Study objective: We determine the effect of emergency department (ED) crowding on paramedic ambulance availability.
Methods: This was a prospective longitudinal study from April 2001 through March 2002 in Los Angeles, CA. All incidents in which a Los Angeles Fire Department ambulance was out of service for more than 15 minutes while waiting to transfer a patient because of the lack of open ED beds were captured and analyzed. Data included the total time each ambulance was out of service and the hospital where paramedics were waiting for an open gurney. Analysis was performed to determine weekly and seasonal variations and preponderance at various hospitals.
Results: There were a total of 21,240 incidents in which ambulances were out of service while waiting to transfer their patients to an open ED gurney, which accounted for 1 of every 8 transports. Of these, 8.4% were in excess of 1 hour. The median waiting time per incident was 27 minutes, with an interquartile range of 20 to 40. There was a statistically significant difference in the monthly number of out-of-service incidents during the study (P<.0001), with the highest levels during the winter (January through March).

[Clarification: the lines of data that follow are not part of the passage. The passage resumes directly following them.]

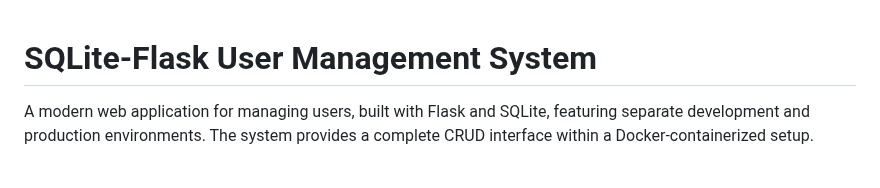
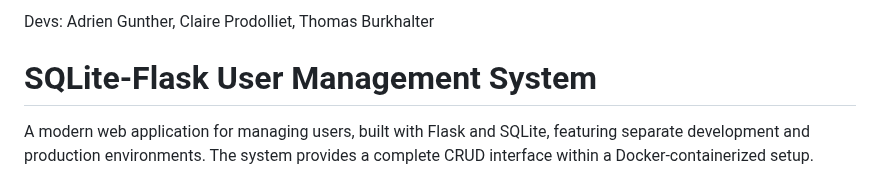
Before and after one commit to link1183/docker-lab, a Markdown page: README.md, the part around the change. GitHub-like rendering.

Commit message:
Add devs to the readme

```diff
--- a/README.md
+++ b/README.md
@@ -1,3 +1,5 @@
+Devs: Adrien Gunther, Claire Prodolliet, Thomas Burkhalter
+
 # SQLite-Flask User Management System
 
 A modern web application for managing users, built with Flask and SQLite, featuring separate development and production environments. The system provides a complete CRUD interface within a Docker-containerized setup.
```
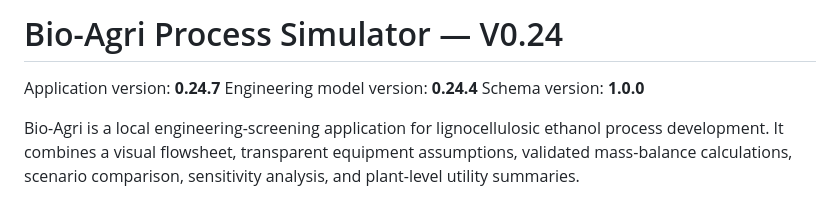
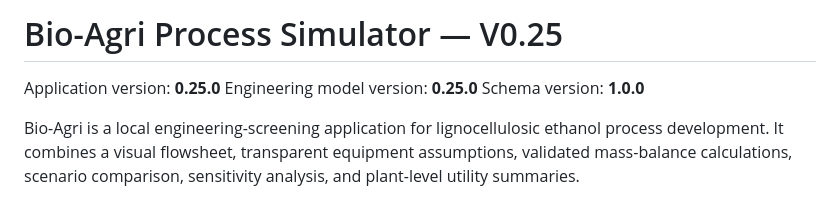
Before and after one commit to jmold/bioethanol, a Markdown page: README.md, the part around the change. Rendered like a GitHub page.

Commit message:
Prepare V0.25.0 modular architecture release

```diff
--- a/README.md
+++ b/README.md
@@ -1,7 +1,7 @@
-# Bio-Agri Process Simulator — V0.24
+# Bio-Agri Process Simulator — V0.25
 
-Application version: **0.24.7**
-Engineering model version: **0.24.4**
+Application version: **0.25.0**
+Engineering model version: **0.25.0**
 Schema version: **1.0.0**
 
 Bio-Agri is a local engineering-screening application for lignocellulosic ethanol process development. It combines a visual flowsheet, transparent equipment assumptions, validated mass-balance calculations, scenario comparison, sensitivity analysis, and plant-level utility summaries.
```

Conclusion: ED crowding has resulted in delays for paramedics waiting to transfer patients. This decrease in ambulance availability may have a significant effect on emergency medical services systems' abilities to provide timely response.